§ **Activity**:
Copy out every line of the data exactly; do not include the images.
↓
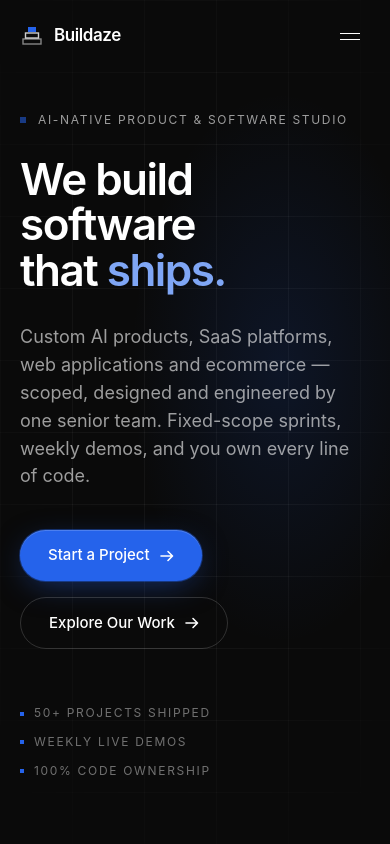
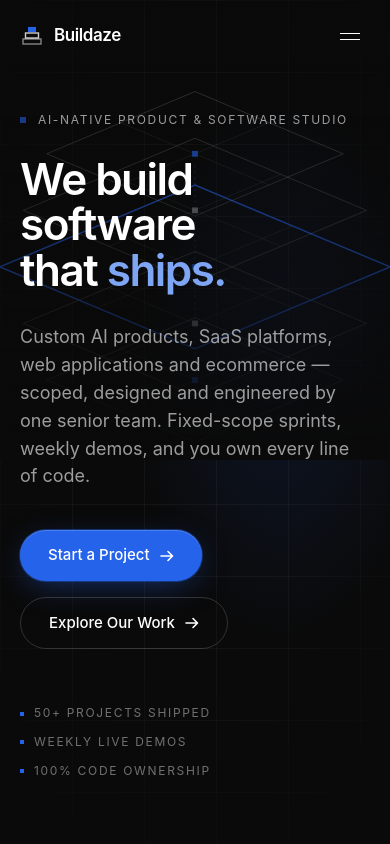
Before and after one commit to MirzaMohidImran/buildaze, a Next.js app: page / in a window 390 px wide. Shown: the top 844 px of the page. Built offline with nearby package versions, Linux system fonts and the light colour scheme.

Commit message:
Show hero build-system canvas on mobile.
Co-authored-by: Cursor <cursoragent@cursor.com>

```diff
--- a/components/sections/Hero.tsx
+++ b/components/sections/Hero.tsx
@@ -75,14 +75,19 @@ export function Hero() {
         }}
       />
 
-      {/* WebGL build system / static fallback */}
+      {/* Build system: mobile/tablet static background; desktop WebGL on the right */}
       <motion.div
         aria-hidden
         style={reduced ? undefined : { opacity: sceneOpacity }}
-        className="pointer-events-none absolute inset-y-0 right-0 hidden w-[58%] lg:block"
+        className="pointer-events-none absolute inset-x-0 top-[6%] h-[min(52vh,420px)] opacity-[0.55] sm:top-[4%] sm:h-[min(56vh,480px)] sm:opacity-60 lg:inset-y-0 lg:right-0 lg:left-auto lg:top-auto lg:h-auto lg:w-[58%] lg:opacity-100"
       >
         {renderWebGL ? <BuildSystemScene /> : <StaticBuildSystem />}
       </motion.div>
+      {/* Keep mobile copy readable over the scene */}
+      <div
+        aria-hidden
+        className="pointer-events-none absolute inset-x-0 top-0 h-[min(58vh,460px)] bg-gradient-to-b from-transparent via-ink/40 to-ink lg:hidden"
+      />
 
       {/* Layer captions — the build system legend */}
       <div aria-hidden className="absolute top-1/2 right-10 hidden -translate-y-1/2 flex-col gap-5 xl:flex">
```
↑
§ **Result for this task**:
Before and after one commit to MirzaMohidImran/buildaze, a Next.js app: page / in a window 390 px wide. Shown: the top 844 px of the page. Built offline with nearby package versions, Linux system fonts and the light colour scheme.

Commit message:
Show hero build-system canvas on mobile.
Co-authored-by: Cursor <cursoragent@cursor.com>

```diff
--- a/components/sections/Hero.tsx
+++ b/components/sections/Hero.tsx
@@ -75,14 +75,19 @@ export function Hero() {
         }}
       />
 
-      {/* WebGL build system / static fallback */}
+      {/* Build system: mobile/tablet static background; desktop WebGL on the right */}
       <motion.div
         aria-hidden
         style={reduced ? undefined : { opacity: sceneOpacity }}
-        className="pointer-events-none absolute inset-y-0 right-0 hidden w-[58%] lg:block"
+        className="pointer-events-none absolute inset-x-0 top-[6%] h-[min(52vh,420px)] opacity-[0.55] sm:top-[4%] sm:h-[min(56vh,480px)] sm:opacity-60 lg:inset-y-0 lg:right-0 lg:left-auto lg:top-auto lg:h-auto lg:w-[58%] lg:opacity-100"
       >
         {renderWebGL ? <BuildSystemScene /> : <StaticBuildSystem />}
       </motion.div>
+      {/* Keep mobile copy readable over the scene */}
+      <div
+        aria-hidden
+        className="pointer-events-none absolute inset-x-0 top-0 h-[min(58vh,460px)] bg-gradient-to-b from-transparent via-ink/40 to-ink lg:hidden"
+      />
 
       {/* Layer captions — the build system legend */}
       <div aria-hidden className="absolute top-1/2 right-10 hidden -translate-y-1/2 flex-col gap-5 xl:flex">
```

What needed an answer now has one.